Your task: The result should be an exact copy of the data, free of pictures.

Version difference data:
■ ■ ■ ■

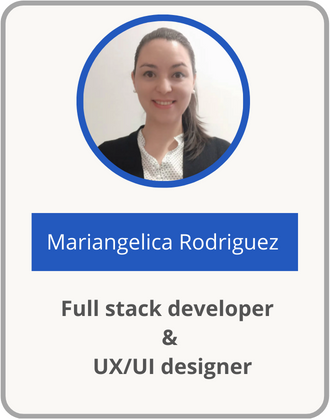
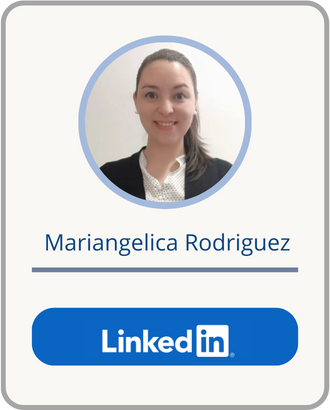
add/wireframes in the design section

diff --git a/README.md b/README.md
@@ -228,30 +228,59 @@ Create your own pokemons, customize their appearance, attributes.
 ## Design: 
 
 <details>
-  <summary>&nbsp; &nbsp; <img src="src/assets/images/wireframe.png" title="cybersecurity" alt="cybersecurity Logo" style="width:32px;"/> &nbsp; &nbsp; Wireframes:</summary>
+  <summary>&nbsp; &nbsp; <img src="src/assets/images/wireframe.png" style="width:32px;"/> &nbsp; &nbsp; Wireframes:</summary>
 
 <br>
 
-xxxxxxxxxx
+### Details: 
 
-<img src="assets/icon_dataScience_plus.png" title="Data Science" alt="Data Science Logo" style="height: 107px; width: 102px;"/>
-
-<br>
-<br>
-
-### Details:
-
-<br>
-
-<div style="display:flex; flex-wrap:wrap; gap:2rem; align-items:center; padding:1rem; background-color:black">
-
+<div style="display:flex; flex-direction: column; gap:2rem; padding:1rem;">
+  <div style="display:flex; flex-wrap:wrap; justify-content:center; align-items:center; gap:2rem; padding:1rem; background-color:black">
+  <img src="src/assets/images/wireframeMemoryGame.webp" title="Wireframe of the memory game" alt="Memory game wireframe" style="width: min-width: 150px; width: 15%"/>
+  <img src="src/assets/images/wireframeWinAlert.webp" title="Wireframe of the memory game alert" alt="Memory game alert wireframe" style="width: min-width: 150px; width: 15%"/>
   <div>
-
-### Components
-
- - xxxxxxxxxxxx
+    <h2>Memory game | Featured components:</h2>
+    <p><strong>Movements Counter:</strong> To know how many movements have been made.</p>
+    <p><strong>Reset button:</strong> Allows the user to restart the game with the current cards.</p>
+    <p><strong>Pop-up:</strong> Alert showing game data and option buttons.</p>
+    <a href="https://www.gromarant.com/">See more details</a>
   </div>
-</div>
+  </div>
+
+  <div style="display:flex; flex-wrap:wrap; justify-content:center; align-items:center; gap:2rem; padding:1rem; background-color:#4b5360">
+  <div>
+    <h2>Search Page:</h2>
+    <p><strong>Search engine:</strong> Allows users to search for matches on Pokémon names.</p>
+    <p><strong>Go up button:</strong>  To scroll up.</p>
+    <p><strong>Pokemon searched and created lists.</strong></p>
+    <a href="https://www.gromarant.com/">See more details</a>
+  </div>
+  <img src="src/assets/images/wireframeSearching.webp" title="Wireframe of search page" alt="Search page wireframe" style="width: min-width: 150px; width: 15%"/>
+  <img src="src/assets/images/wireframeSearch.webp" title="Wireframe of search page lists" alt="Search page lists wireframe" style="width: min-width: 150px; width: 15%"/>
+  </div>
+
+  <div style="display:flex; flex-wrap:wrap; justify-content:center; align-items:center; gap:2rem; padding:1rem; background-color:black">
+  <img src="src/assets/images/wireframeCreate.webp" title="Wireframe of create page" alt="Create page wireframe" style="width: min-width: 150px; width: 15%"/>
+  <img src="src/assets/images/wireframeErrorAlert.webp" title="Wireframe of create page alert" alt="Create page error wireframe" style="width: min-width: 150px; width: 15%"/>
+  <div>
+    <h2>Create page:</h2>
+    <p><strong>Form:</strong> Made with react-hook-form.</p>
+    <p><strong>Error Pop-up:</strong> Allows the user to fill out form fields correctly.</p>
+    <a href="https://www.gromarant.com/">See more details</a>
+  </div>
+  </div>
+
+  <div style="display:flex; flex-wrap:wrap; justify-content:center; align-items:center; gap:2rem; padding:1rem; background-color:#4b5360">
+  <div>
+    <h2>Pokemon details Page:</h2>
+    <p><strong>Pokémon details card:</strong> With more information about the selected Pokémon.</p>
+    <p><strong>Search button:</strong> To come back to the search page.</p>
+    <p><strong>Pokemon searched and created lists.</strong></p>
+    <a href="https://www.gromarant.com/">See more details</a>
+  </div>
+  <img src="src/assets/images/wireframeDetails.webp" title="Wireframe of Pokemon details page" alt="Pokemon details page wireframe" style="width: min-width: 150px; width: 15%"/>
+  </div>
+<div>
 </details>
 
 ---
@@ -373,7 +402,7 @@ xxxxxxxxxx
 
 <div style="display:flex; flex-wrap:wrap; gap:1rem; justify-content:center; align-items:center; padding:1rem;">
   <a href="https://www.linkedin.com/in/judit-r-ab8734b0/">
-    <img src="assets/collaborator_card_mariangelica.png" style="width:135px; height:190px;" alt="Full Stack Developer | Mariangelica Rodriguez" title="Full Stack Developer | Mariangelica Rodriguez"/>
+    <img src="src/assets/images/professionalCard.png" style="width:135px; border-radius: 10px;" alt="Full Stack Developer | Mariangelica Rodriguez" title="Full Stack Developer | Mariangelica Rodriguez"/>
   </a>
 </div>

■ ■ ■ ■

Solution:
add/wireframes in the design section

diff --git a/README.md b/README.md
@@ -228,30 +228,59 @@ Create your own pokemons, customize their appearance, attributes.
 ## Design: 
 
 <details>
-  <summary>&nbsp; &nbsp; <img src="src/assets/images/wireframe.png" title="cybersecurity" alt="cybersecurity Logo" style="width:32px;"/> &nbsp; &nbsp; Wireframes:</summary>
+  <summary>&nbsp; &nbsp; <img src="src/assets/images/wireframe.png" style="width:32px;"/> &nbsp; &nbsp; Wireframes:</summary>
 
 <br>
 
-xxxxxxxxxx
+### Details: 
 
-<img src="assets/icon_dataScience_plus.png" title="Data Science" alt="Data Science Logo" style="height: 107px; width: 102px;"/>
-
-<br>
-<br>
-
-### Details:
-
-<br>
-
-<div style="display:flex; flex-wrap:wrap; gap:2rem; align-items:center; padding:1rem; background-color:black">
-
+<div style="display:flex; flex-direction: column; gap:2rem; padding:1rem;">
+  <div style="display:flex; flex-wrap:wrap; justify-content:center; align-items:center; gap:2rem; padding:1rem; background-color:black">
+  <img src="src/assets/images/wireframeMemoryGame.webp" title="Wireframe of the memory game" alt="Memory game wireframe" style="width: min-width: 150px; width: 15%"/>
+  <img src="src/assets/images/wireframeWinAlert.webp" title="Wireframe of the memory game alert" alt="Memory game alert wireframe" style="width: min-width: 150px; width: 15%"/>
   <div>
-
-### Components
-
- - xxxxxxxxxxxx
+    <h2>Memory game | Featured components:</h2>
+    <p><strong>Movements Counter:</strong> To know how many movements have been made.</p>
+    <p><strong>Reset button:</strong> Allows the user to restart the game with the current cards.</p>
+    <p><strong>Pop-up:</strong> Alert showing game data and option buttons.</p>
+    <a href="https://www.gromarant.com/">See more details</a>
   </div>
-</div>
+  </div>
+
+  <div style="display:flex; flex-wrap:wrap; justify-content:center; align-items:center; gap:2rem; padding:1rem; background-color:#4b5360">
+  <div>
+    <h2>Search Page:</h2>
+    <p><strong>Search engine:</strong> Allows users to search for matches on Pokémon names.</p>
+    <p><strong>Go up button:</strong>  To scroll up.</p>
+    <p><strong>Pokemon searched and created lists.</strong></p>
+    <a href="https://www.gromarant.com/">See more details</a>
+  </div>
+  <img src="src/assets/images/wireframeSearching.webp" title="Wireframe of search page" alt="Search page wireframe" style="width: min-width: 150px; width: 15%"/>
+  <img src="src/assets/images/wireframeSearch.webp" title="Wireframe of search page lists" alt="Search page lists wireframe" style="width: min-width: 150px; width: 15%"/>
+  </div>
+
+  <div style="display:flex; flex-wrap:wrap; justify-content:center; align-items:center; gap:2rem; padding:1rem; background-color:black">
+  <img src="src/assets/images/wireframeCreate.webp" title="Wireframe of create page" alt="Create page wireframe" style="width: min-width: 150px; width: 15%"/>
+  <img src="src/assets/images/wireframeErrorAlert.webp" title="Wireframe of create page alert" alt="Create page error wireframe" style="width: min-width: 150px; width: 15%"/>
+  <div>
+    <h2>Create page:</h2>
+    <p><strong>Form:</strong> Made with react-hook-form.</p>
+    <p><strong>Error Pop-up:</strong> Allows the user to fill out form fields correctly.</p>
+    <a href="https://www.gromarant.com/">See more details</a>
+  </div>
+  </div>
+
+  <div style="display:flex; flex-wrap:wrap; justify-content:center; align-items:center; gap:2rem; padding:1rem; background-color:#4b5360">
+  <div>
+    <h2>Pokemon details Page:</h2>
+    <p><strong>Pokémon details card:</strong> With more information about the selected Pokémon.</p>
+    <p><strong>Search button:</strong> To come back to the search page.</p>
+    <p><strong>Pokemon searched and created lists.</strong></p>
+    <a href="https://www.gromarant.com/">See more details</a>
+  </div>
+  <img src="src/assets/images/wireframeDetails.webp" title="Wireframe of Pokemon details page" alt="Pokemon details page wireframe" style="width: min-width: 150px; width: 15%"/>
+  </div>
+<div>
 </details>
 
 ---
@@ -373,7 +402,7 @@ xxxxxxxxxx
 
 <div style="display:flex; flex-wrap:wrap; gap:1rem; justify-content:center; align-items:center; padding:1rem;">
   <a href="https://www.linkedin.com/in/judit-r-ab8734b0/">
-    <img src="assets/collaborator_card_mariangelica.png" style="width:135px; height:190px;" alt="Full Stack Developer | Mariangelica Rodriguez" title="Full Stack Developer | Mariangelica Rodriguez"/>
+    <img src="src/assets/images/professionalCard.png" style="width:135px; border-radius: 10px;" alt="Full Stack Developer | Mariangelica Rodriguez" title="Full Stack Developer | Mariangelica Rodriguez"/>
   </a>
 </div>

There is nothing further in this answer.